• basigin;
  • monocarboxylate transporter 1;
  • mouse;
  • gene knockout;
  • immunohistochemistry;
  • Western blotting;
  • real time polymerase chain reaction

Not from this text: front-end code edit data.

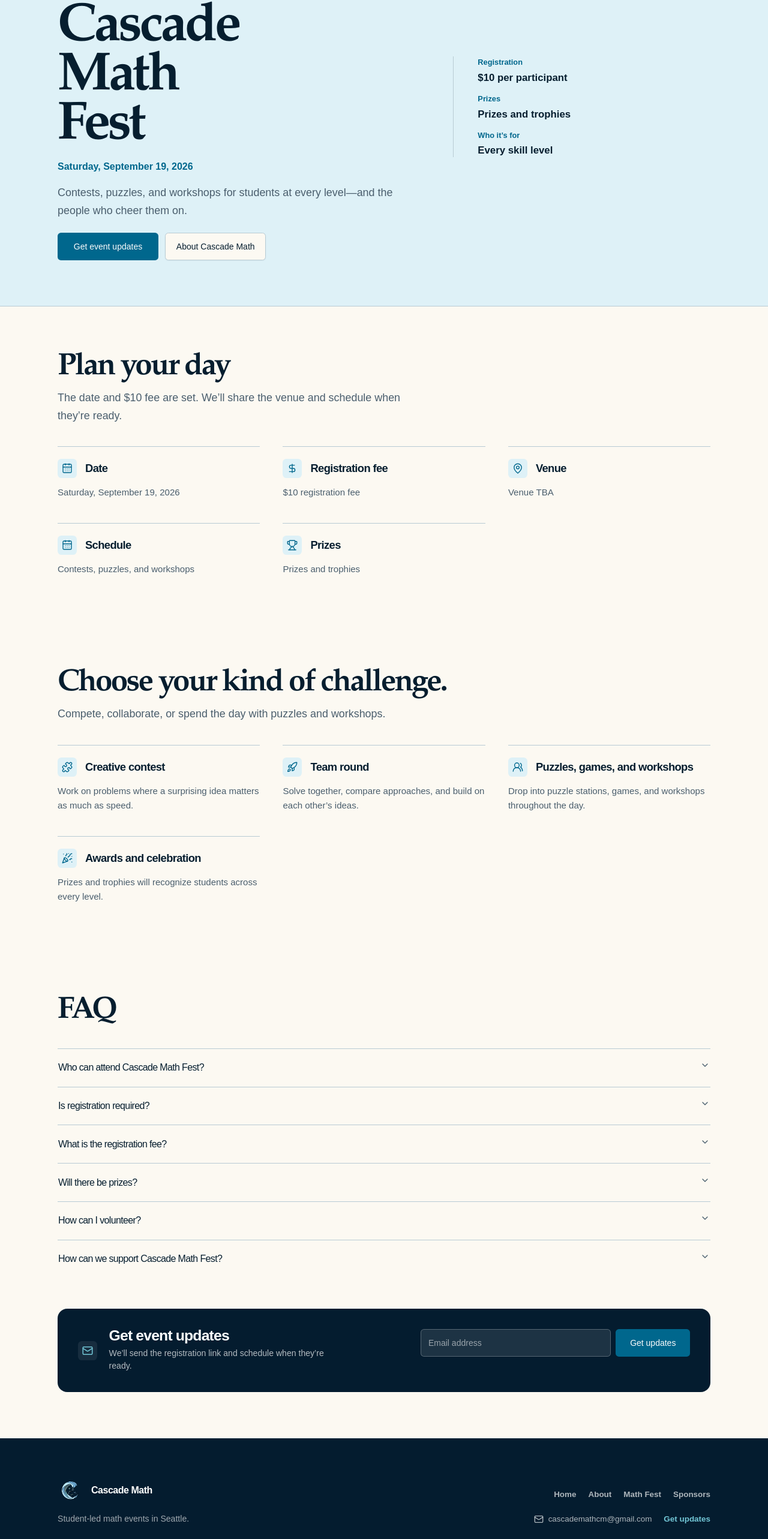
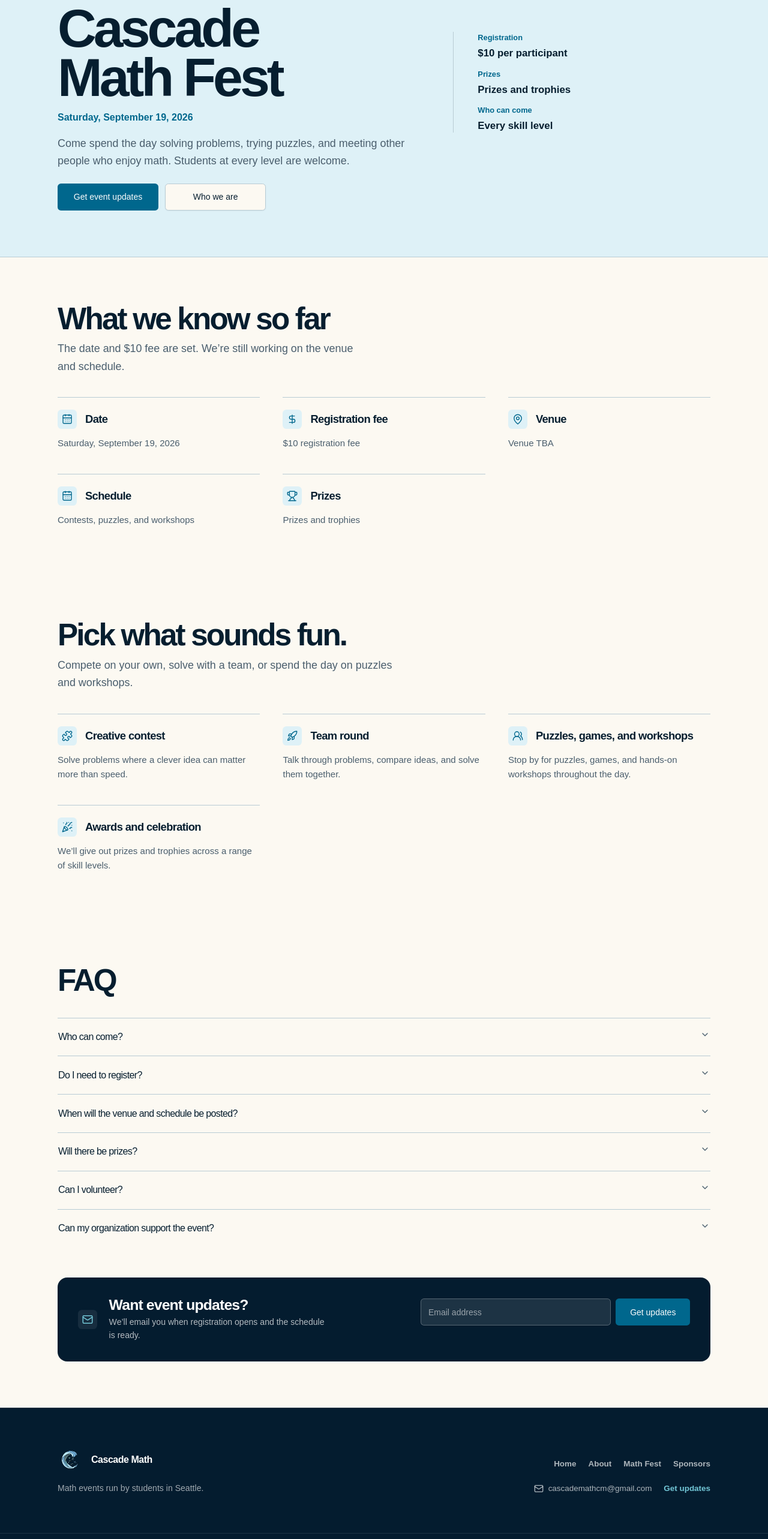
Before and after one commit to brendonwang/cascademath, a React (Vite) app: page /cmf in a window 1280 px wide. Shown: the part 225-2791 px from the top of the page at 60% size. Built offline with nearby package versions, Linux system fonts and the light colour scheme.

Commit message:
Use Inter and refine site copy

```diff
--- a/package.json
+++ b/package.json
@@ -11,7 +11,7 @@
   },
   "dependencies": {
     "@base-ui/react": "^1.5.0",
-    "@fontsource-variable/geist": "^5.2.9",
+    "@fontsource-variable/inter": "^5.3.0",
     "@radix-ui/react-accordion": "^1.2.13",
     "@radix-ui/react-dialog": "^1.1.16",
     "@radix-ui/react-slot": "^1.2.5",
--- a/src/components/MailingListForm.tsx
+++ b/src/components/MailingListForm.tsx
@@ -28,7 +28,7 @@ export function MailingListForm() {
       `Please add ${normalizedEmail} to the Cascade Math mailing list.`,
     );
     setHasError(false);
-    setMessage("Your email app will open to finish signing up.");
+    setMessage("We’ll open your email app so you can finish signing up.");
     window.location.href = `mailto:${contactEmail}?subject=${subject}&body=${body}`;
   }
 
--- a/src/components/SiteShell.tsx
+++ b/src/components/SiteShell.tsx
@@ -230,7 +230,7 @@ export function SiteShell() {
               <span className="text-[1rem] font-[680] tracking-[-0.03em]">Cascade Math</span>
             </Link>
             <p className="max-w-[34ch] text-[0.88rem] leading-[1.58] text-white/62">
-              Student-led math events in Seattle.
+              Math events run by students in Seattle.
             </p>
           </div>
           <div className="grid justify-items-end gap-5 max-[700px]:justify-items-start">
--- a/src/components/UpdateCallout.tsx
+++ b/src/components/UpdateCallout.tsx
@@ -2,8 +2,8 @@ import { Mail } from "lucide-react";
 import { MailingListForm } from "@/components/MailingListForm";
 
 export function UpdateCallout({
-  title = "Get event updates",
-  description = "We’ll email when registration and the schedule are ready.",
+  title = "Want event updates?",
+  description = "We’ll email you when registration opens and the schedule is ready.",
   id = "mailing-list",
 }: {
   title?: string;
--- a/src/content/site.ts
+++ b/src/content/site.ts
@@ -40,19 +40,19 @@ export const contactEmail = "cascademathcm@gmail.com";
 
 export const missionCards = [
   {
-    title: "Follow the question",
-    description: "Spend time on problems worth thinking about.",
+    title: "Ask good questions",
+    description: "Spend time on problems that make you curious.",
     icon: Lightbulb,
   },
   {
-    title: "Try another way",
-    description: "Test an idea, change direction, and keep going.",
+    title: "Try another idea",
+    description: "If one approach doesn’t work, try a different one.",
     icon: Flag,
   },
   {
-    title: "Find your people",
+    title: "Meet people who like math",
     description:
-      "Meet students, families, educators, and volunteers who enjoy math too.",
+      "Get to know students, families, teachers, and volunteers from around Seattle.",
     icon: HeartHandshake,
   },
 ];
@@ -68,85 +68,85 @@ export const eventDetails = [
 export const expectationCards = [
   {
     title: "Creative contest",
-    description: "Work on problems where a surprising idea matters as much as speed.",
+    description: "Solve problems where a clever idea can matter more than speed.",
     icon: Puzzle,
   },
   {
     title: "Team round",
     description:
-      "Solve together, compare approaches, and build on each other’s ideas.",
+      "Talk through problems, compare ideas, and solve them together.",
     icon: Rocket,
   },
   {
     title: "Puzzles, games, and workshops",
     description:
-      "Drop into puzzle stations, games, and workshops throughout the day.",
+      "Stop by for puzzles, games, and hands-on workshops throughout the day.",
     icon: UsersRound,
   },
   {
     title: "Awards and celebration",
     description:
-      "Prizes and trophies will recognize students across every level.",
+      "We’ll give out prizes and trophies across a range of skill levels.",
     icon: PartyPopper,
   },
 ];
 
 export const faqItems = [
   {
-    question: "Who can attend Cascade Math Fest?",
+    question: "Who can come?",
     answer:
-      "Students at every level are welcome. Families, teachers, and other math fans can come too.",
+      "Students at any level can come. Families, teachers, and anyone else who enjoys math are welcome too.",
   },
   {
-    question: "Is registration required?",
+    question: "Do I need to register?",
     answer:
-      "Yes. Registration is $10 per participant. We’ll post the form and schedule here when they’re ready.",
+      "Yes. Registration costs $10 per participant. If the fee would make it hard to attend, email us.",
   },
   {
-    question: "What is the registration fee?",
+    question: "When will the venue and schedule be posted?",
     answer:
-      "It’s $10 per participant. If cost would keep someone from coming, email us.",
+      "We’re still working on both. We’ll post them here and email our list when they’re ready.",
   },
   {
     question: "Will there be prizes?",
     answer:
-      "Yes. We’ll have prizes and trophies for students across every level.",
+      "Yes. We’ll have prizes and trophies for a range of skill levels.",
   },
   {
-    question: "How can I volunteer?",
+    question: "Can I volunteer?",
     answer:
-      `Volunteers, mentors, and event helpers are welcome. Email ${contactEmail} if you’d like to help.`,
+      `Yes. Email ${contactEmail} if you’d like to help at the event or mentor students.`,
   },
   {
-    question: "How can we support Cascade Math Fest?",
+    question: "Can my organization support the event?",
     answer:
-      `Sponsors and partners can help with student access, materials, awards, food, venue, and operations. Email ${contactEmail} if you’re interested.`,
+      `Yes. Sponsors help cover the venue, food, materials, awards, and registration costs for students who need support. Email ${contactEmail} if you’re interested.`,
   },
 ];
 
 export const values = [
   {
-    title: "Inclusion",
+    title: "Everyone belongs",
     description:
-      "Everyone should have a fair, comfortable way to join in.",
+      "Make it easy for people to feel welcome and take part.",
     icon: HeartHandshake,
   },
   {
-    title: "Curiosity",
+    title: "Stay curious",
     description:
-      "The best questions are worth following.",
+      "Ask questions and see where they lead.",
     icon: Star,
   },
   {
-    title: "Collaboration",
+    title: "Work together",
     description:
-      "Good ideas get better when people share them.",
+      "Share ideas and learn from how other people think.",
     icon: UsersRound,
   },
   {
-    title: "Integrity",
+    title: "Be dependable",
     description:
-      "Be thoughtful, honest, and dependable.",
+      "Be honest, thoughtful, and do what you say.",
     icon: ShieldCheck,
   },
 ];
--- a/src/content/team.ts
+++ b/src/content/team.ts
@@ -11,7 +11,7 @@ export type TeamProfile = {
 };
 
 export const teamIntro =
-  "We’re students from around Seattle, building the kind of math community we want to be part of.";
+  "We’re students from schools around Seattle. This is the kind of math community we wanted, so we started building it.";
 
 // Edit team bios here. Initials are optional and auto-generated from the name when omitted.
 export const teamProfiles: TeamProfileInput[] = [
@@ -29,11 +29,11 @@ export const teamProfiles: TeamProfileInput[] = [
   },
   {
     name: "Shuyin Liu",
-    bio: "Shuyin is a rising sophomore at Newport High School. She tied for sixth at Math Prize for Girls, earned a silver medal at the Math Prize for Girls Olympiad, and qualified for USAJMO. Outside math, she enjoys badminton, crochet, and time with her cats.",
+    bio: "Shuyin is a rising sophomore at Newport High School. She tied for sixth at Math Prize for Girls, earned a silver medal at the Math Prize for Girls Olympiad, and qualified for USAJMO. Outside math, she enjoys badminton, crocheting, and time with her cats.",
   },
   {
     name: "Stephen Cui",
-    bio: "Stephen is a rising freshman at Interlake High School. He has qualified for AIME twice and earned honorable mentions at USAJMO and the Canadian Math Olympiad in 2026. Away from math, he enjoys violin, reading, and summer golf.",
+    bio: "Stephen is a rising freshman at Interlake High School. He has qualified for AIME twice and earned honorable mentions at USAJMO and the Canadian Math Olympiad in 2026. Away from math, he enjoys violin, reading, and playing golf in the summer.",
   },
   {
     name: "Brendon Wang",
--- a/src/index.css
+++ b/src/index.css
@@ -1,13 +1,14 @@
 @import "tailwindcss";
 @import "tw-animate-css";
 @import "shadcn/tailwind.css";
-@import "@fontsource-variable/geist";
+@import "@fontsource-variable/inter";
 
 @custom-variant dark (&:is(.dark *));
 
 @theme inline {
-  --font-sans: "Geist Variable", sans-serif;
-  --font-heading: "Iowan Old Style", "Palatino Linotype", "Book Antiqua", Georgia, serif;
+  --font-sans: "Inter Variable", sans-serif;
+  --font-heading: var(--font-sans);
+  --font-mono: var(--font-sans);
   --color-background: var(--background);
   --color-foreground: var(--foreground);
   --color-card: var(--background);
@@ -100,8 +101,8 @@
 
   h1,
   h2 {
-    font-family: var(--font-heading);
-    letter-spacing: -0.052em;
+    font-family: var(--font-sans);
+    letter-spacing: -0.055em;
     text-wrap: balance;
   }
 
@@ -112,14 +113,14 @@
 
   h1 {
     font-size: clamp(3.45rem, 7vw, 6.15rem);
-    font-weight: 650;
+    font-weight: 760;
     line-height: 0.92;
   }
 
   h2 {
     font-size: clamp(2.15rem, 4vw, 3.45rem);
-    font-weight: 640;
-    line-height: 0.99;
+    font-weight: 720;
+    line-height: 1;
   }
 
   h3 {
--- a/src/pages/CmfPage.tsx
+++ b/src/pages/CmfPage.tsx
@@ -37,8 +37,8 @@ export function CmfPage() {
               {eventInfo.date}
             </p>
             <p className={sectionCopyClass}>
-              Contests, puzzles, and workshops for students at every level—and the people who cheer
-              them on.
+              Come spend the day solving problems, trying puzzles, and meeting other people who
+              enjoy math. Students at every level are welcome.
             </p>
             <div className="mt-1 flex flex-wrap gap-[0.7rem] max-[700px]:w-full">
               <a
@@ -55,7 +55,7 @@ export function CmfPage() {
                   "border-border bg-background text-foreground hover:border-primary/45 hover:bg-background hover:text-primary",
                 )}
               >
-                About Cascade Math
+                Who we are
               </CtaLink>
             </div>
           </div>
@@ -76,7 +76,7 @@ export function CmfPage() {
               </strong>
             </div>
             <div className="grid gap-[0.35rem]">
-              <span className="text-[0.8rem] font-[720] text-primary">Who it’s for</span>
+              <span className="text-[0.8rem] font-[720] text-primary">Who can come</span>
               <strong className="max-w-[20ch] text-[1.05rem] font-[680] leading-[1.3]">
                 {eventInfo.skillLevels}
               </strong>
@@ -86,9 +86,9 @@ export function CmfPage() {
       </section>
       <PageSection aria-labelledby="details-heading">
         <SectionIntro>
-          <h2 id="details-heading">Plan your day</h2>
+          <h2 id="details-heading">What we know so far</h2>
           <p className={sectionCopyClass}>
-            The date and $10 fee are set. We’ll share the venue and schedule when they’re ready.
+            The date and $10 fee are set. We’re still working on the venue and schedule.
           </p>
         </SectionIntro>
         <InfoGrid>
@@ -101,9 +101,9 @@ export function CmfPage() {
       </PageSection>
       <PageSection aria-labelledby="expect-heading">
         <SectionIntro>
-          <h2 id="expect-heading">Choose your kind of challenge.</h2>
+          <h2 id="expect-heading">Pick what sounds fun.</h2>
           <p className={sectionCopyClass}>
-            Compete, collaborate, or spend the day with puzzles and workshops.
+            Compete on your own, solve with a team, or spend the day on puzzles and workshops.
           </p>
         </SectionIntro>
         <InfoGrid>
@@ -130,10 +130,7 @@ export function CmfPage() {
             </AccordionItem>
           ))}
         </Accordion>
-        <UpdateCallout
-          title="Get event updates"
-          description="We’ll send the registration link and schedule when they’re ready."
-        />
+        <UpdateCallout />
       </PageSection>
     </>
   );
--- a/src/pages/HomePage.tsx
+++ b/src/pages/HomePage.tsx
@@ -32,17 +32,18 @@ export function HomePage() {
         >
           <div className="grid max-w-[38rem] justify-items-start gap-[1.2rem]">
             <h1 id="home-heading" className="max-w-[10ch]">
-              Good problems. <span className="font-[520] italic text-primary">Good company.</span>
+              Math is better <span className="font-[620] italic text-primary">together.</span>
             </h1>
             <p className="max-w-[34rem] text-[clamp(1.05rem,1.7vw,1.22rem)] leading-[1.62] text-muted-foreground text-pretty">
-              Student-led contests, puzzles, and workshops for Seattle’s math community.
+              We’re students in the Seattle area who run contests, puzzles, and workshops for
+              anyone who enjoys math.
             </p>
             <div className="mt-2 flex flex-wrap gap-[0.7rem] max-[700px]:w-full">
               <a
                 className={buttonVariants({ size: "lg", className: heroActionClass })}
                 href="#mailing-list"
               >
-                Get updates
+                Get event updates
               </a>
               <CtaLink
                 to="/cmf"
@@ -52,7 +53,7 @@ export function HomePage() {
                   "border-border bg-transparent text-foreground hover:border-primary/45 hover:bg-surface hover:text-primary",
                 )}
               >
-                See Math Fest
+                See the 2026 event
               </CtaLink>
             </div>
           </div>
@@ -85,7 +86,8 @@ export function HomePage() {
             <h3 className="text-[clamp(1.35rem,2.2vw,1.8rem)]">{eventInfo.title}</h3>
             <p className="text-[0.88rem] font-[680] leading-[1.4] text-primary">{eventInfo.date}</p>
             <p className="max-w-[46rem] text-[0.98rem] leading-[1.58] text-muted-foreground text-pretty">
-              Contests, puzzles, workshops, and prizes—with room for every kind of problem solver.
+              Spend the day solving problems, trying puzzles, and meeting other people who like
+              math.
             </p>
           </div>
           <div className="grid items-center justify-items-end max-[900px]:col-start-2 max-[700px]:col-span-full max-[700px]:col-start-1 max-[700px]:justify-items-stretch max-[700px]:pt-[0.45rem]">
@@ -104,9 +106,10 @@ export function HomePage() {
       </PageSection>
       <PageSection aria-labelledby="mission-heading">
         <SectionIntro>
-          <h2 id="mission-heading">Make room for curiosity.</h2>
+          <h2 id="mission-heading">Come think with us.</h2>
           <p className={sectionCopyClass}>
-            A place to try ideas, ask better questions, and enjoy math with other people.
+            Take on a hard problem, try an idea, change your mind, and work it out with other
+            people.
           </p>
         </SectionIntro>
         <InfoGrid>
```
Also changed, not shown: index.html (+4 -4 lines), src/pages/AboutPage.tsx (+10 -9 lines), src/pages/SponsorsPage.tsx (+7 -7 lines), 2 other files (tests, documents, lock files or other folders).
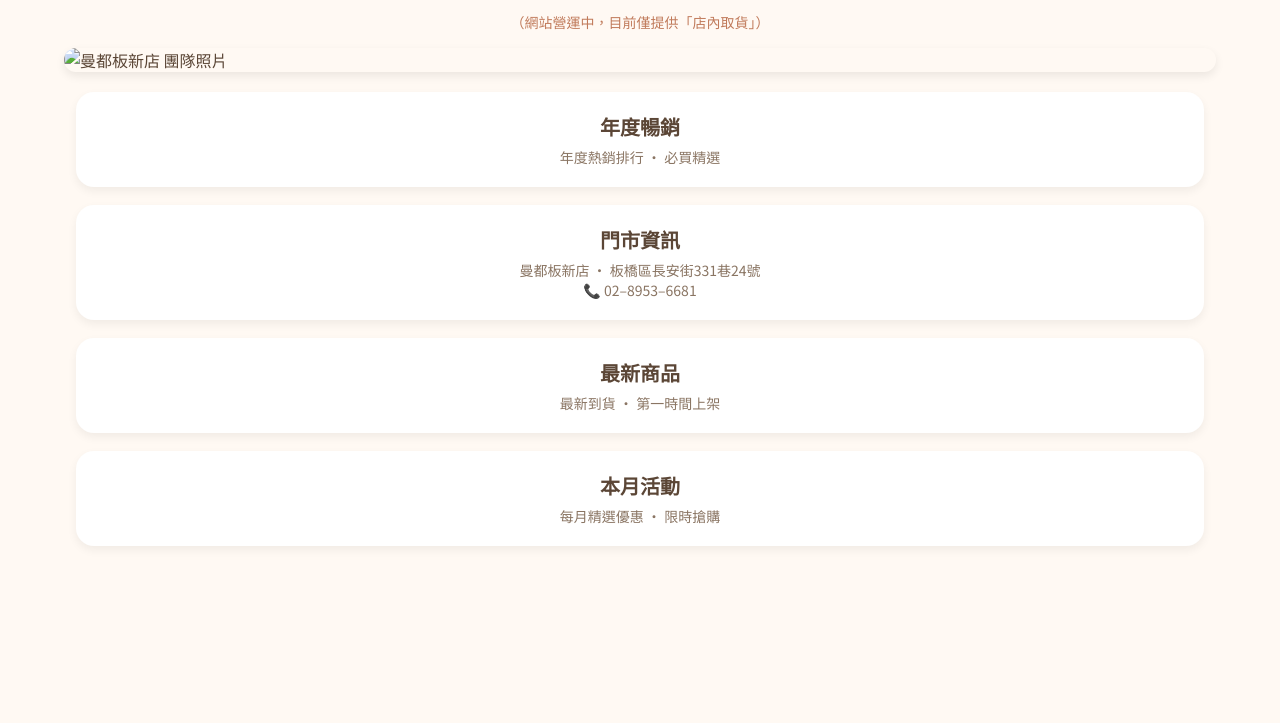
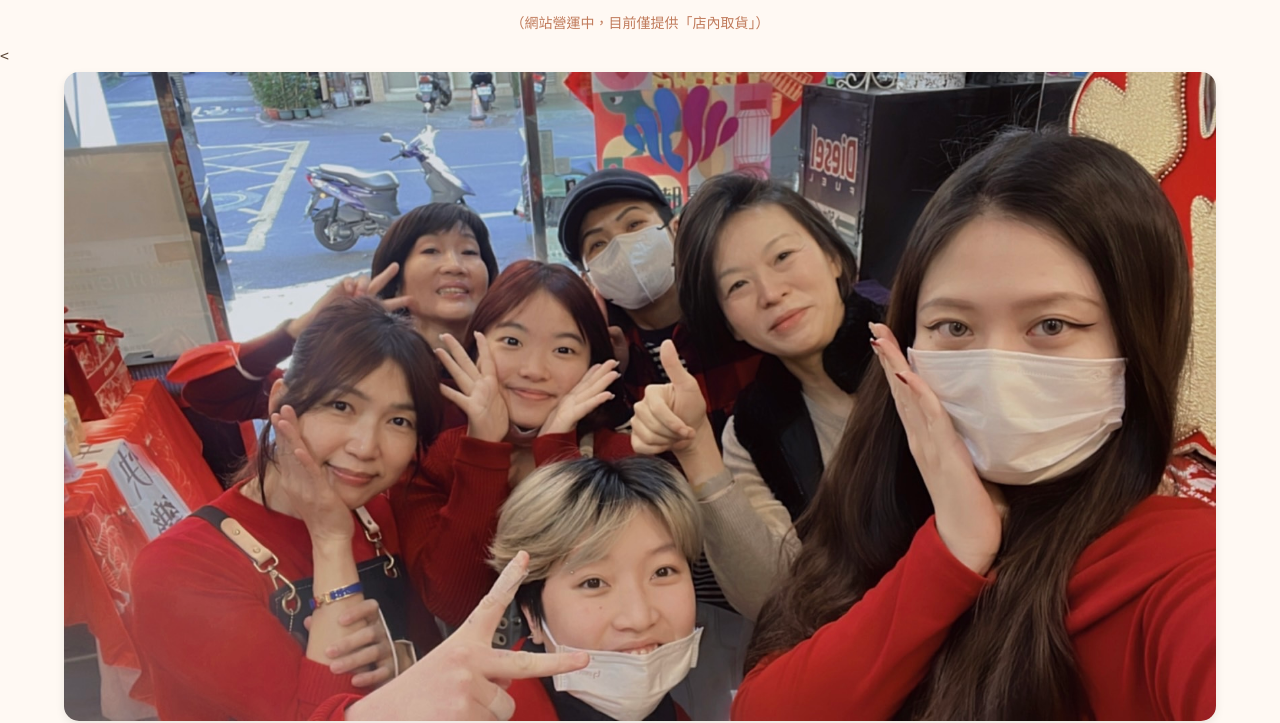
Before and after one commit to yvv8schrsb-glitch/mentor357.products, a plain HTML site: page index.html in a window 1280 px wide. Shown: the part 106-829 px from the top of the page. Before the commit the page ends 800 px from the top, so only its background shows below. Drawn offline with nearby package versions, Linux system fonts and the light colour scheme.

Commit message:
Update index.html

```diff
--- a/index.html
+++ b/index.html
@@ -87,7 +87,7 @@
 </div>
 
 <!-- 首頁大圖（請上傳照片後更換路徑） -->
-<img src="group.jpg" class="banner-img" alt="曼都板新店 團隊照片">
+<<img src="IMG_2516.jpeg" class="banner-img">alt="曼都板新店 團隊照片">
 <!-- ↑ 把 group.jpg 換成你上傳的圖片檔案名稱 -->
 
 <!-- 區塊 1 -->
```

Basigin (Bsg) is a transmembrane protein that is responsible for targeting of monocarboxylate transporters (MCTs) to the cell membrane. The present study was conducted to determine whether or not Bsg was required for the proper localization of MCT isoform 1 (MCT1) in a wide range of tissues in adult male mice. The tissue distributions of Bsg and MCT1 in wild-type (WT) mice, the tissue distribution of MCT1 in Bsg gene knockout (Bsg-KO) mice, and the protein and mRNA levels of MCT1 in both genotypes were studied. Immunohistochemistry demonstrated that Bsg colocalized with MCT1 in the cerebrum, retina, skeletal and cardiac muscle, duodenal epithelium, hepatic sinusoid, proximal uriniferous tubules, Leydig cells, and efferent ductule epithelium in WT mice. Bsg was absent but MCT1 was present in Sertoli cells, cauda epididymis, myoepithelial cells and duct of the mandibular gland, surface epithelium of the stomach and bronchioles. In Bsg-KO mice, with the exception of Leydig cells, MCT1 immunostaining was greatly reduced in intensity and its distribution was altered in tissues that expressed both Bsg and MCT1 in WT mice. Levels of the protein and mRNA for MCT1 in these tissues did not change significantly in Bsg-KO mice. On the other hand, immunostaining patterns in cells in which Bsg was absent but MCT1 was present in WT mice remained unchanged in Bsg-KO mice. These observations suggest that Bsg is required for the proper localization of MCT1 in a wide range of cells but not in every cell type. Anat Rec Part A, 2006. © 2006 Wiley-Liss, Inc.